» **Materials provided**:
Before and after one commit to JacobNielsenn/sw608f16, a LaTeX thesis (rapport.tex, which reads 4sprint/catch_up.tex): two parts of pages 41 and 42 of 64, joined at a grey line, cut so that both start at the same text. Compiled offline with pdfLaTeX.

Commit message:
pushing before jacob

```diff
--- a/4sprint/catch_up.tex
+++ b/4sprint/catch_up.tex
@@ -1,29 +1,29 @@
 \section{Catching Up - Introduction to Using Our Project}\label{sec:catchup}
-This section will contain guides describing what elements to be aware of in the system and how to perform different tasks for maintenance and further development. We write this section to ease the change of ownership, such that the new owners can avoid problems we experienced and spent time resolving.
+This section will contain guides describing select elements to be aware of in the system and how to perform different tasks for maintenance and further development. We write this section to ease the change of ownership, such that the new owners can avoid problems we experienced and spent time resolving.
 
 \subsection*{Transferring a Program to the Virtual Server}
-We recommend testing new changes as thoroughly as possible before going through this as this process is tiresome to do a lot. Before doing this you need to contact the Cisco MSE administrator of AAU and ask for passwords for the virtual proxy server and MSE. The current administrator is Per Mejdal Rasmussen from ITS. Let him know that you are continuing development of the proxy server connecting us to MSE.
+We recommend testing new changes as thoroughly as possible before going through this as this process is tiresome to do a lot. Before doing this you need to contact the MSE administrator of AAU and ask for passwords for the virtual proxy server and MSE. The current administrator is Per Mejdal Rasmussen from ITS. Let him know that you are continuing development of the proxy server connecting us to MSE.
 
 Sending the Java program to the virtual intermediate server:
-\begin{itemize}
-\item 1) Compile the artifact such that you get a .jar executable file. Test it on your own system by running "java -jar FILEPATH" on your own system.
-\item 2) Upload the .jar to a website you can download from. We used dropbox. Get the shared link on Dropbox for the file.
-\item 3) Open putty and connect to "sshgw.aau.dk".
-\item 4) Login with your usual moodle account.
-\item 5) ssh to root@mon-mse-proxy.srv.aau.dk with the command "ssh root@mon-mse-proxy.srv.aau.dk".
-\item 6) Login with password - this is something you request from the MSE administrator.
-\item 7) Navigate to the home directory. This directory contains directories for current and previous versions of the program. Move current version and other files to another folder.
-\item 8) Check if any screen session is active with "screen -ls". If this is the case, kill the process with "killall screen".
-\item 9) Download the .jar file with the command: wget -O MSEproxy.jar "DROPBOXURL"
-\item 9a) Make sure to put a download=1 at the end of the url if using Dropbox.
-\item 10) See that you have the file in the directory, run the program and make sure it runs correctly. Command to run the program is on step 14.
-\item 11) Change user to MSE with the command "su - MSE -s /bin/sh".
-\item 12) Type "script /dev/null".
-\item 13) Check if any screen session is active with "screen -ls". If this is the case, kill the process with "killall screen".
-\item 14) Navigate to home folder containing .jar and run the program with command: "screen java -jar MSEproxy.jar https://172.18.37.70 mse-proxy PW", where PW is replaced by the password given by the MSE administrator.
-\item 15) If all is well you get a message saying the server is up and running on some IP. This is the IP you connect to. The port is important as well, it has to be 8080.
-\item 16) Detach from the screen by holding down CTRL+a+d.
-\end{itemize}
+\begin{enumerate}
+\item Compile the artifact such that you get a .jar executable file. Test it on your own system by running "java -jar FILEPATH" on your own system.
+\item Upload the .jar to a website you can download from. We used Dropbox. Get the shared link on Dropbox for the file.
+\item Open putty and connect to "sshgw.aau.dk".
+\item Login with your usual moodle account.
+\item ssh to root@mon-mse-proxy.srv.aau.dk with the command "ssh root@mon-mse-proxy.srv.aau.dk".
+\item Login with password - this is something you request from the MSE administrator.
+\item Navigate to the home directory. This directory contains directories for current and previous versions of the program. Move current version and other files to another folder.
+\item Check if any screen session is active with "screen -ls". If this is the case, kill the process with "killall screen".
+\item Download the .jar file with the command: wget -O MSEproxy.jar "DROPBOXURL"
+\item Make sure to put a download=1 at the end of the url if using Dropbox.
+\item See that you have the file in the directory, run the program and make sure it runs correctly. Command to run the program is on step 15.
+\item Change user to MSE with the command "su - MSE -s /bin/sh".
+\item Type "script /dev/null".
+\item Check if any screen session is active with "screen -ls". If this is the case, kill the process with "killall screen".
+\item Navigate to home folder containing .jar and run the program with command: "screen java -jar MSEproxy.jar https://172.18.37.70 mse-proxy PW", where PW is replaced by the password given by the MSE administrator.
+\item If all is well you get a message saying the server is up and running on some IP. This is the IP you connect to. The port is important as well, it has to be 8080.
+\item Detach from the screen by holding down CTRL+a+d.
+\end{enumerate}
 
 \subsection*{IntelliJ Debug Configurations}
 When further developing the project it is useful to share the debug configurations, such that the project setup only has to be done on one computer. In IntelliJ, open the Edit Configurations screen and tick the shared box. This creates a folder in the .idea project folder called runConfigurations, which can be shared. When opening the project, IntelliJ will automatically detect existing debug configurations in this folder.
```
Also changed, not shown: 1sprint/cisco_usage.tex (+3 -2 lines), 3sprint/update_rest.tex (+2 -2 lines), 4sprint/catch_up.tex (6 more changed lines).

--

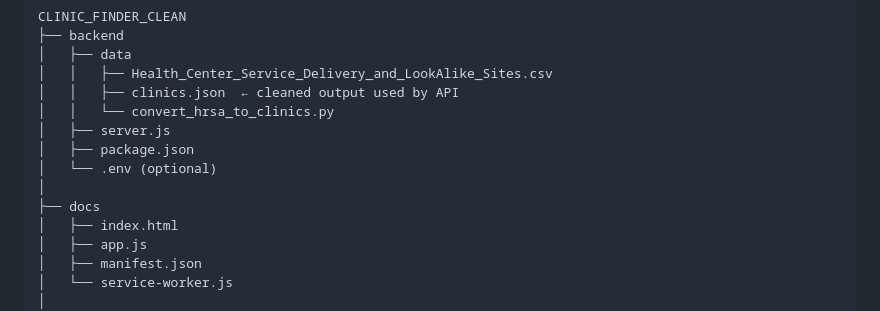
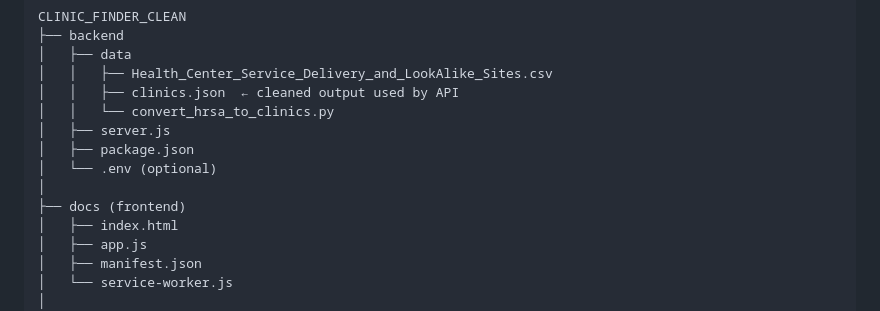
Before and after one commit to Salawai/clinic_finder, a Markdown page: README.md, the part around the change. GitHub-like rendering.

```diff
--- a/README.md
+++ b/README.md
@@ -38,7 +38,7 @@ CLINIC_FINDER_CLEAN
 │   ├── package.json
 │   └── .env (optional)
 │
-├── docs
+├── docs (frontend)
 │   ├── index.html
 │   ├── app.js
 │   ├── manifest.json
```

--

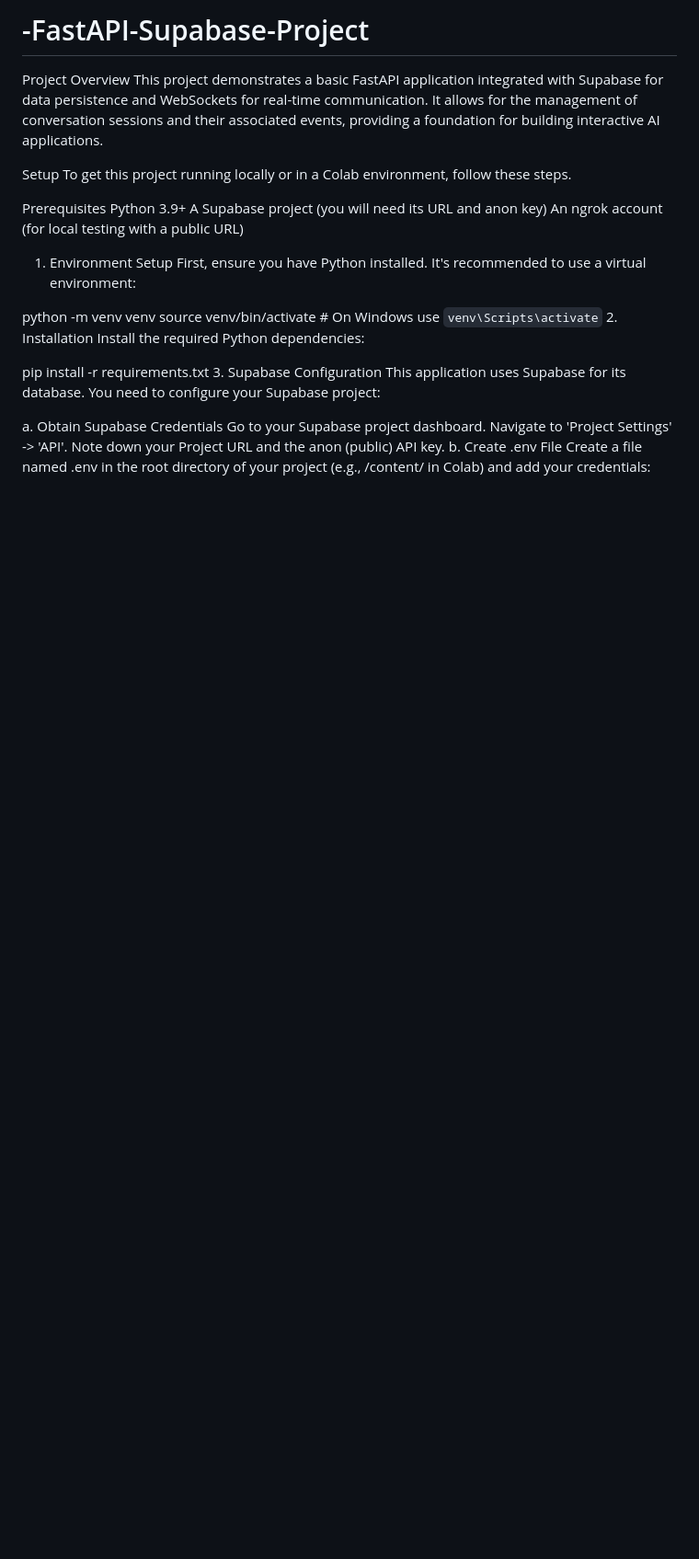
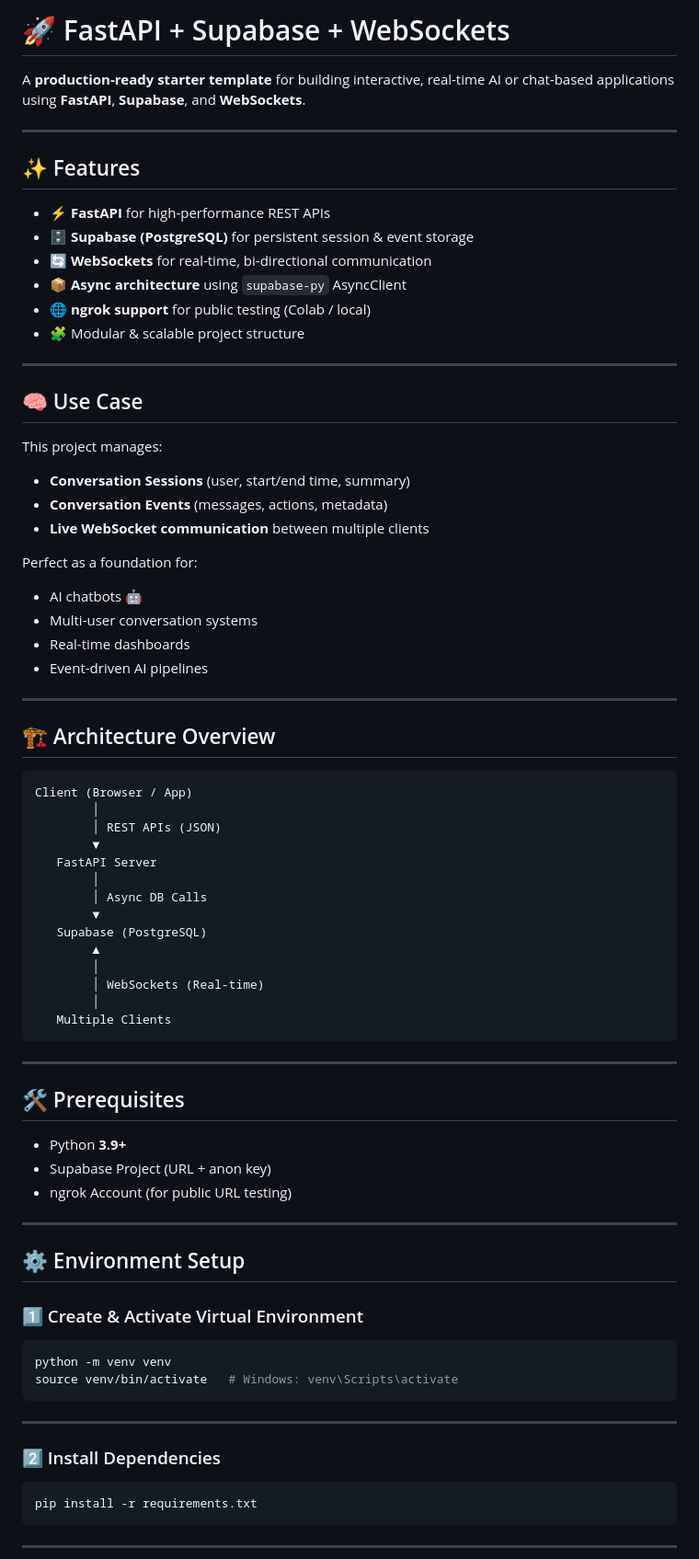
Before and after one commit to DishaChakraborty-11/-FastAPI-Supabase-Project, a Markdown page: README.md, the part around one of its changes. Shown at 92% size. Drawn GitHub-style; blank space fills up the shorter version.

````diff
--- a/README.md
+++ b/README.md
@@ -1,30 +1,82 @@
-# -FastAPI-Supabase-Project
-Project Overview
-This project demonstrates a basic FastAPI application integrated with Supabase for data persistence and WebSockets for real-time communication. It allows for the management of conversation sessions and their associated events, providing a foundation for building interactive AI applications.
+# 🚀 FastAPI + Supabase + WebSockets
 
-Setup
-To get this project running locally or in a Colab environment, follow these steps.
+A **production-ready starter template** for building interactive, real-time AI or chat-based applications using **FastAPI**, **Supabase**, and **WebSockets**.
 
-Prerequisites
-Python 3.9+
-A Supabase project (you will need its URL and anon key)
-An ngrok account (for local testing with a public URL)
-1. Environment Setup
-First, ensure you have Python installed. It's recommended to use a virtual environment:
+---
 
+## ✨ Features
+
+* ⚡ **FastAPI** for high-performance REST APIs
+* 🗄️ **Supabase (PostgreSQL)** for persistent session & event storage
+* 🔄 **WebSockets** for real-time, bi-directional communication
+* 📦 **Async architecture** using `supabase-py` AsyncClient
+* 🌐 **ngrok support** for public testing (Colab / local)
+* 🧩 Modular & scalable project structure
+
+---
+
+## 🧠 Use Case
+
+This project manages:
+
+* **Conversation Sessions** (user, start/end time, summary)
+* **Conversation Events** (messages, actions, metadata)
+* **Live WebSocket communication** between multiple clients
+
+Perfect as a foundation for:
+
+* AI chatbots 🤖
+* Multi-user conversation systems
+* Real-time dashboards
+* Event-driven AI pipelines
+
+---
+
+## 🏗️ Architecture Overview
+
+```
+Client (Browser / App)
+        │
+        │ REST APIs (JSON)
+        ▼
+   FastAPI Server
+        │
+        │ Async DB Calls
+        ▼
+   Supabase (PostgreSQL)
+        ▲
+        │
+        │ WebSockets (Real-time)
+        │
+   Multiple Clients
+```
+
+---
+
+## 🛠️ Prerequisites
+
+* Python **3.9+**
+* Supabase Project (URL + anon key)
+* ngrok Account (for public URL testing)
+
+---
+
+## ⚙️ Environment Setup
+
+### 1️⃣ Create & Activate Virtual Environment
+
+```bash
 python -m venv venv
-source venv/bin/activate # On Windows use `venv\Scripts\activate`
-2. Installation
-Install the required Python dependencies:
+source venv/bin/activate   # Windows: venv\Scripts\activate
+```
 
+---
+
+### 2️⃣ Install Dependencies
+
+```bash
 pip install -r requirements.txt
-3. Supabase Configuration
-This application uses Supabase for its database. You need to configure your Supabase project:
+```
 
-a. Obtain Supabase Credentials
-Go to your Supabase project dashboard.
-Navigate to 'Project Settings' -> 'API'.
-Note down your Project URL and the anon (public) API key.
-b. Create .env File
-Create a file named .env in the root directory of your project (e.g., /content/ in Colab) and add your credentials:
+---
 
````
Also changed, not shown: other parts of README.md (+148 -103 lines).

» **What you will do**: Among the records above, determine how many lines contain "root", then report the number only.

» **Result below**: 3